• **Records to process**:

◆ ◆ ◆

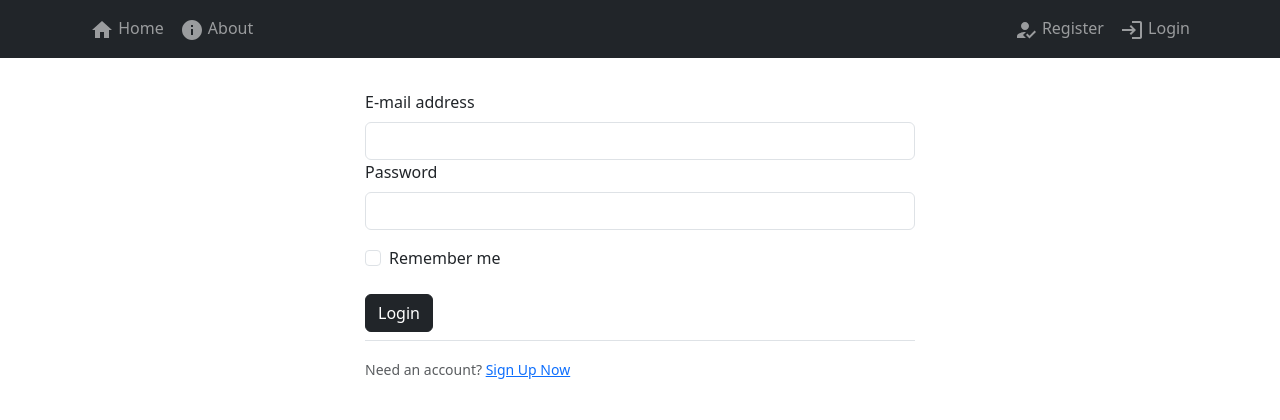
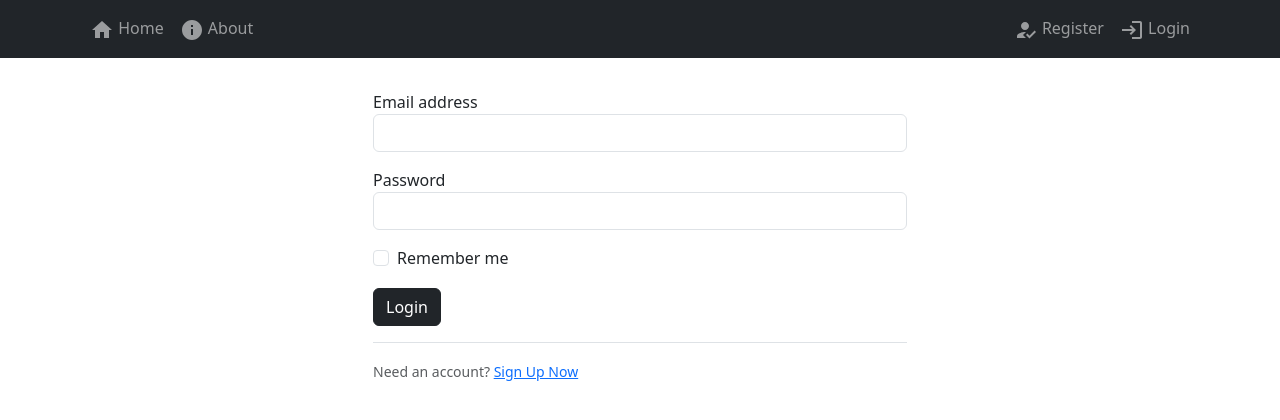
Before and after one commit to mattiacmancini/farm_manager, a React (Create React App) app in the folder frontend/: page /login in a window 1280 px wide. Shown: the top 420 px of the page. Built offline with nearby package versions, Linux system fonts and the light colour scheme.

Commit message:
Refactored login.js

```diff
--- a/frontend/src/components/Login.js
+++ b/frontend/src/components/Login.js
@@ -1,135 +1,115 @@
 import React, { useState } from 'react';
-import { Link, useNavigate } from 'react-router-dom';
-import axios from 'axios'
+import { Link } from 'react-router-dom';
+import axios from 'axios';
+import jwt_decode from 'jwt-decode'
 
 function Login(props) {
+  const [formData, setFormData] = useState({
+    email: '',
+    password: '',
+    rememberMe: false,
+  });
+  const [formErrors, setFormErrors] = useState({});
+  const [successMessage, setSuccessMessage] = useState('');
+  const [errorMessage, setErrorMessage] = useState('');
 
-  const [email, setEmail] = useState('');
-  const [password, setPassword] = useState('');
-  const [rememberMe, setRememberMe] = useState(false);
-  const [successMessage, setSuccessMessage] = useState('')
-  const [errorMessage, setErrorMessage] = useState('')
-  const [errors, setErrors] = useState({});
-  const [emailSubmitted, setEmailSubmitted] = useState(false);
-  const [passwordSubmitted, setPasswordSubmitted] = useState(false);
+  const handleInputChange = (e) => {
+    const { name, value, type, checked } = e.target;
+    const newValue = type === 'checkbox' ? checked : value;
 
-  const handleInputChange = (setter, value, fieldName) => {
-    setErrors(errors => ({
-      ...errors,
-      [fieldName]: "",
+    setFormData((prevData) => ({
+      ...prevData,
+      [name]: newValue,
     }));
-    setter(value);
   };
 
-  const handleCheck = (e) => {
-    setRememberMe(e)
-  }
+  const clearFormErrors = () => {
+    setFormErrors({});
+    setSuccessMessage('');
+    setErrorMessage('');
+  };
 
   const handleSubmit = async (e) => {
     e.preventDefault();
+    clearFormErrors();
 
-    if (Object.keys(errors).length > 0) {
-      setErrors({});
-    }
+    try {
+      const response = await axios.post(`${props.baseUrl}login`, formData);
 
-    if (successMessage) {
-      setSuccessMessage('')
-    }
-
-    if (errorMessage) {
-      setErrorMessage('')
-    }
-
-    const userData = {
-      'email': email,
-      'password': password,
-      'remember': rememberMe
-    }
-
-    axios.post(`${props.baseUrl}login`, userData)
-      .then(response => {
       if (response.status === 200) {
         localStorage.setItem('token', response.data.token);
-          console.log(response.data.token)
+        console.log(jwt_decode(response.data.token));
         setSuccessMessage('User successfully logged-in!');
-          setEmailSubmitted(true);
-          setPasswordSubmitted(true);
-          console.log("User successfully logged-in:", response.data.message);
-          // redirect('/login');
       }
-      })
-      .catch(error => {
+    } catch (error) {
       if (error.response && error.response.status === 400) {
-          console.log("User login failed:", error.response.data.errors);
-          setEmailSubmitted(true);
-          setPasswordSubmitted(true);
-          setErrors(error.response.data.errors);
-          setErrorMessage('Error logging user in: check the data you entered!')
+        setFormErrors(error.response.data.errors);
+        setErrorMessage('Error logging user in: check the data you entered!');
       } else {
-          setEmailSubmitted(true);
-          setPasswordSubmitted(true);
-          console.error("Error logging user in: ", error);
+        console.error('Error logging user in: ', error);
       }
-      });
+    }
   };
 
   return (
-    <React.Fragment>
-      <form className="row g-3 needs-validation" noValidate>
-        <div className='col'></div>
-        <div className='col-md-6'>
-          {successMessage && (
-            <div className="alert alert-success mt-3 d-flex justify-content-center align-items-center">
-              {successMessage}
+    <div className="container">
+      <div className="row">
+        <div className="col-md-3"></div>
+        <div className="col-md-6">
+          {successMessage && <div className="alert alert-success">{successMessage}</div>}
+          {errorMessage && <div className="alert alert-danger">{errorMessage}</div>}
+          <form onSubmit={handleSubmit}>
+            <div className="mb-3">
+              <label htmlFor="email">Email address</label>
+              <input
+                type="text"
+                className={`form-control ${formErrors.email ? 'is-invalid' : ''}`}
+                id="email"
+                name="email"
+                value={formData.email}
+                onChange={handleInputChange}
+              />
+              <div className="invalid-feedback">{formErrors.email}</div>
             </div>
-          )}
-          {errorMessage && (
-            <div className="alert alert-danger mt-3 d-flex justify-content-center align-items-center">
-              {errorMessage}
+            <div className="mb-3">
+              <label htmlFor="password">Password</label>
+              <input
+                type="password"
+                className={`form-control ${formErrors.password ? 'is-invalid' : ''}`}
+                id="password"
+                name="password"
+                value={formData.password}
+                onChange={handleInputChange}
+              />
+              <div className="invalid-feedback">{formErrors.password}</div>
             </div>
-          )}
-          <div className="col-md-12">
-            <label htmlFor='emailValidator' className='form-label'>E-mail address</label>
+            <div className="form-check">
               <input
-              type='text'
-              className={`form-control ${emailSubmitted ? (errors['email'] ? 'is-invalid' : '') : ''}`}
-              id='emailValidator'
-              value={email}
-              onChange={(e) => handleInputChange(setEmail, e.target.value, 'email')} />
-            <div className="invalid-feedback">{errors['email']}</div>
+                type="checkbox"
+                className="form-check-input"
+                id="rememberMe"
+                name="rememberMe"
+                checked={formData.rememberMe}
+                onChange={handleInputChange}
+              />
+              <label className="form-check-label" htmlFor="rememberMe">
+                Remember me
+              </label>
             </div>
-          <div className="col-md-12">
-            <label htmlFor='passwordValidator' className='form-label'>Password</label>
-            <input
-              type='password'
-              className={`form-control ${passwordSubmitted ? (errors['password'] ? 'is-invalid' : '') : ''}`}
-              id='passwordValidator'
-              value={password}
-              onChange={(e) => handleInputChange(setPassword, e.target.value, 'password')} />
-            <div className="invalid-feedback">{errors['password']}</div>
-          </div>
-          <div className='col-md-12'>
-            <div className="form-check mt-3 mb-3">
-              <input
-                className='form-check-input'
-                type="checkbox" checked={rememberMe} onChange={(e) => handleCheck(e.target.checked)}
-                id="CheckBox" />
-              <label className="form-check-label" htmlFor="CheckBox">Remember me</label>
-            </div>
-          </div>
-          <div className="col-12">
-            <button className="btn btn-dark mb-2 mt-2" type="submit" onClick={handleSubmit}>Login</button>
-          </div>
+            <button type="submit" className="btn btn-dark mt-3 mb-3">
+              Login
+            </button>
+          </form>
           <div className="border-top pt-3">
             <small className="text-muted">
               Need an account? <Link className="ml-2" to="/register">Sign Up Now</Link>
             </small>
           </div>
         </div>
-        <div className='col'></div>
-      </form>
-    </React.Fragment>
-  )
+        <div className="col-md-3"></div>
+      </div>
+    </div>
+  );
 }
 
-export default Login
+export default Login;
```
Lines whose indentation alone changed are shown as unchanged.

◆ ◆ ◆

• **Goal of the exercise**: What is needed is a word-for-word restatement of the entries, minus any pictures.

• **Task solution**:
Before and after one commit to mattiacmancini/farm_manager, a React (Create React App) app in the folder frontend/: page /login in a window 1280 px wide. Shown: the top 420 px of the page. Built offline with nearby package versions, Linux system fonts and the light colour scheme.

Commit message:
Refactored login.js

```diff
--- a/frontend/src/components/Login.js
+++ b/frontend/src/components/Login.js
@@ -1,135 +1,115 @@
 import React, { useState } from 'react';
-import { Link, useNavigate } from 'react-router-dom';
-import axios from 'axios'
+import { Link } from 'react-router-dom';
+import axios from 'axios';
+import jwt_decode from 'jwt-decode'
 
 function Login(props) {
+  const [formData, setFormData] = useState({
+    email: '',
+    password: '',
+    rememberMe: false,
+  });
+  const [formErrors, setFormErrors] = useState({});
+  const [successMessage, setSuccessMessage] = useState('');
+  const [errorMessage, setErrorMessage] = useState('');
 
-  const [email, setEmail] = useState('');
-  const [password, setPassword] = useState('');
-  const [rememberMe, setRememberMe] = useState(false);
-  const [successMessage, setSuccessMessage] = useState('')
-  const [errorMessage, setErrorMessage] = useState('')
-  const [errors, setErrors] = useState({});
-  const [emailSubmitted, setEmailSubmitted] = useState(false);
-  const [passwordSubmitted, setPasswordSubmitted] = useState(false);
+  const handleInputChange = (e) => {
+    const { name, value, type, checked } = e.target;
+    const newValue = type === 'checkbox' ? checked : value;
 
-  const handleInputChange = (setter, value, fieldName) => {
-    setErrors(errors => ({
-      ...errors,
-      [fieldName]: "",
+    setFormData((prevData) => ({
+      ...prevData,
+      [name]: newValue,
     }));
-    setter(value);
   };
 
-  const handleCheck = (e) => {
-    setRememberMe(e)
-  }
+  const clearFormErrors = () => {
+    setFormErrors({});
+    setSuccessMessage('');
+    setErrorMessage('');
+  };
 
   const handleSubmit = async (e) => {
     e.preventDefault();
+    clearFormErrors();
 
-    if (Object.keys(errors).length > 0) {
-      setErrors({});
-    }
+    try {
+      const response = await axios.post(`${props.baseUrl}login`, formData);
 
-    if (successMessage) {
-      setSuccessMessage('')
-    }
-
-    if (errorMessage) {
-      setErrorMessage('')
-    }
-
-    const userData = {
-      'email': email,
-      'password': password,
-      'remember': rememberMe
-    }
-
-    axios.post(`${props.baseUrl}login`, userData)
-      .then(response => {
       if (response.status === 200) {
         localStorage.setItem('token', response.data.token);
-          console.log(response.data.token)
+        console.log(jwt_decode(response.data.token));
         setSuccessMessage('User successfully logged-in!');
-          setEmailSubmitted(true);
-          setPasswordSubmitted(true);
-          console.log("User successfully logged-in:", response.data.message);
-          // redirect('/login');
       }
-      })
-      .catch(error => {
+    } catch (error) {
       if (error.response && error.response.status === 400) {
-          console.log("User login failed:", error.response.data.errors);
-          setEmailSubmitted(true);
-          setPasswordSubmitted(true);
-          setErrors(error.response.data.errors);
-          setErrorMessage('Error logging user in: check the data you entered!')
+        setFormErrors(error.response.data.errors);
+        setErrorMessage('Error logging user in: check the data you entered!');
       } else {
-          setEmailSubmitted(true);
-          setPasswordSubmitted(true);
-          console.error("Error logging user in: ", error);
+        console.error('Error logging user in: ', error);
       }
-      });
+    }
   };
 
   return (
-    <React.Fragment>
-      <form className="row g-3 needs-validation" noValidate>
-        <div className='col'></div>
-        <div className='col-md-6'>
-          {successMessage && (
-            <div className="alert alert-success mt-3 d-flex justify-content-center align-items-center">
-              {successMessage}
+    <div className="container">
+      <div className="row">
+        <div className="col-md-3"></div>
+        <div className="col-md-6">
+          {successMessage && <div className="alert alert-success">{successMessage}</div>}
+          {errorMessage && <div className="alert alert-danger">{errorMessage}</div>}
+          <form onSubmit={handleSubmit}>
+            <div className="mb-3">
+              <label htmlFor="email">Email address</label>
+              <input
+                type="text"
+                className={`form-control ${formErrors.email ? 'is-invalid' : ''}`}
+                id="email"
+                name="email"
+                value={formData.email}
+                onChange={handleInputChange}
+              />
+              <div className="invalid-feedback">{formErrors.email}</div>
             </div>
-          )}
-          {errorMessage && (
-            <div className="alert alert-danger mt-3 d-flex justify-content-center align-items-center">
-              {errorMessage}
+            <div className="mb-3">
+              <label htmlFor="password">Password</label>
+              <input
+                type="password"
+                className={`form-control ${formErrors.password ? 'is-invalid' : ''}`}
+                id="password"
+                name="password"
+                value={formData.password}
+                onChange={handleInputChange}
+              />
+              <div className="invalid-feedback">{formErrors.password}</div>
             </div>
-          )}
-          <div className="col-md-12">
-            <label htmlFor='emailValidator' className='form-label'>E-mail address</label>
+            <div className="form-check">
               <input
-              type='text'
-              className={`form-control ${emailSubmitted ? (errors['email'] ? 'is-invalid' : '') : ''}`}
-              id='emailValidator'
-              value={email}
-              onChange={(e) => handleInputChange(setEmail, e.target.value, 'email')} />
-            <div className="invalid-feedback">{errors['email']}</div>
+                type="checkbox"
+                className="form-check-input"
+                id="rememberMe"
+                name="rememberMe"
+                checked={formData.rememberMe}
+                onChange={handleInputChange}
+              />
+              <label className="form-check-label" htmlFor="rememberMe">
+                Remember me
+              </label>
             </div>
-          <div className="col-md-12">
-            <label htmlFor='passwordValidator' className='form-label'>Password</label>
-            <input
-              type='password'
-              className={`form-control ${passwordSubmitted ? (errors['password'] ? 'is-invalid' : '') : ''}`}
-              id='passwordValidator'
-              value={password}
-              onChange={(e) => handleInputChange(setPassword, e.target.value, 'password')} />
-            <div className="invalid-feedback">{errors['password']}</div>
-          </div>
-          <div className='col-md-12'>
-            <div className="form-check mt-3 mb-3">
-              <input
-                className='form-check-input'
-                type="checkbox" checked={rememberMe} onChange={(e) => handleCheck(e.target.checked)}
-                id="CheckBox" />
-              <label className="form-check-label" htmlFor="CheckBox">Remember me</label>
-            </div>
-          </div>
-          <div className="col-12">
-            <button className="btn btn-dark mb-2 mt-2" type="submit" onClick={handleSubmit}>Login</button>
-          </div>
+            <button type="submit" className="btn btn-dark mt-3 mb-3">
+              Login
+            </button>
+          </form>
           <div className="border-top pt-3">
             <small className="text-muted">
               Need an account? <Link className="ml-2" to="/register">Sign Up Now</Link>
             </small>
           </div>
         </div>
-        <div className='col'></div>
-      </form>
-    </React.Fragment>
-  )
+        <div className="col-md-3"></div>
+      </div>
+    </div>
+  );
 }
 
-export default Login
+export default Login;
```
Lines whose indentation alone changed are shown as unchanged.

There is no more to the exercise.